_Task to carry out_
Images do not belong in the copy; retype the rest of the entries below exactly.

Collected data entries
================

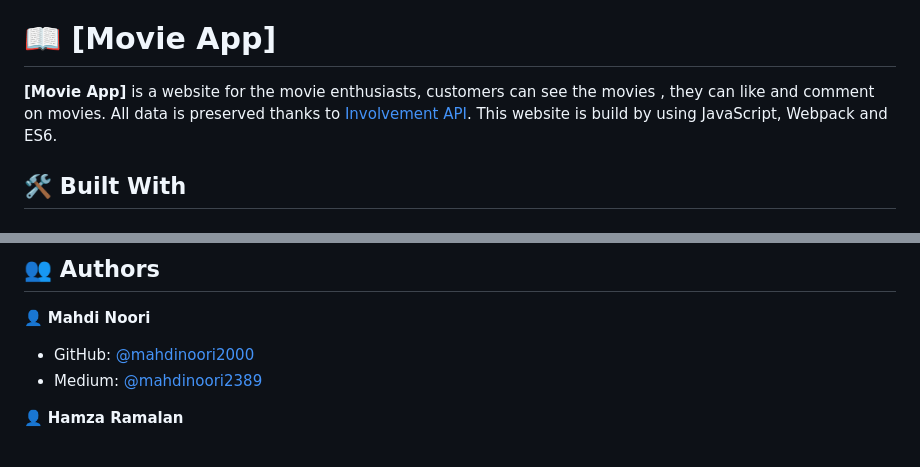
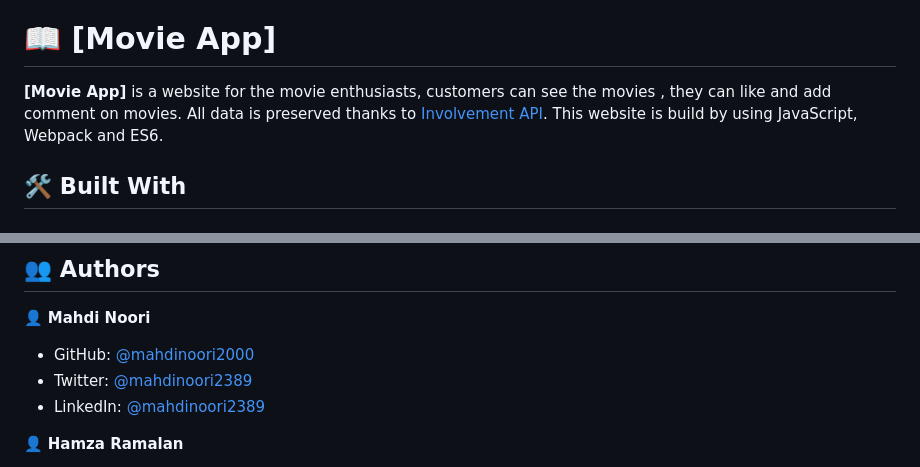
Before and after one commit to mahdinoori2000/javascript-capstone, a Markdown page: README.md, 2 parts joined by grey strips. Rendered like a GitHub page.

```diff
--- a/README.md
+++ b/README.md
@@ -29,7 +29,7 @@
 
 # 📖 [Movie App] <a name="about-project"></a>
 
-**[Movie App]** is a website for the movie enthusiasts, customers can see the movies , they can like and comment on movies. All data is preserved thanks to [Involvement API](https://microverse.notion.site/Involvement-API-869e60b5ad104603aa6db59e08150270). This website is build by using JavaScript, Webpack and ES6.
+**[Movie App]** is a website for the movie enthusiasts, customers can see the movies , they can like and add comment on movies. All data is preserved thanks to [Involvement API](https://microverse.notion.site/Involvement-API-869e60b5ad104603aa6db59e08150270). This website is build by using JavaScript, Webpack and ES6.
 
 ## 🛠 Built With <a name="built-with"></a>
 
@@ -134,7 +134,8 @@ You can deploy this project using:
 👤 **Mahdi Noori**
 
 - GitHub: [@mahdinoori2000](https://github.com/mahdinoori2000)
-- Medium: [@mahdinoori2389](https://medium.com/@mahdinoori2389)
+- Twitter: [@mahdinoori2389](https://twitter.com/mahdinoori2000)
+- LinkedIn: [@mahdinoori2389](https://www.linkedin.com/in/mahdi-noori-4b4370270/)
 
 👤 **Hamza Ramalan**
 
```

================

_Answer to this task_
Before and after one commit to mahdinoori2000/javascript-capstone, a Markdown page: README.md, 2 parts joined by grey strips. Rendered like a GitHub page.

```diff
--- a/README.md
+++ b/README.md
@@ -29,7 +29,7 @@
 
 # 📖 [Movie App] <a name="about-project"></a>
 
-**[Movie App]** is a website for the movie enthusiasts, customers can see the movies , they can like and comment on movies. All data is preserved thanks to [Involvement API](https://microverse.notion.site/Involvement-API-869e60b5ad104603aa6db59e08150270). This website is build by using JavaScript, Webpack and ES6.
+**[Movie App]** is a website for the movie enthusiasts, customers can see the movies , they can like and add comment on movies. All data is preserved thanks to [Involvement API](https://microverse.notion.site/Involvement-API-869e60b5ad104603aa6db59e08150270). This website is build by using JavaScript, Webpack and ES6.
 
 ## 🛠 Built With <a name="built-with"></a>
 
@@ -134,7 +134,8 @@ You can deploy this project using:
 👤 **Mahdi Noori**
 
 - GitHub: [@mahdinoori2000](https://github.com/mahdinoori2000)
-- Medium: [@mahdinoori2389](https://medium.com/@mahdinoori2389)
+- Twitter: [@mahdinoori2389](https://twitter.com/mahdinoori2000)
+- LinkedIn: [@mahdinoori2389](https://www.linkedin.com/in/mahdi-noori-4b4370270/)
 
 👤 **Hamza Ramalan**
 
```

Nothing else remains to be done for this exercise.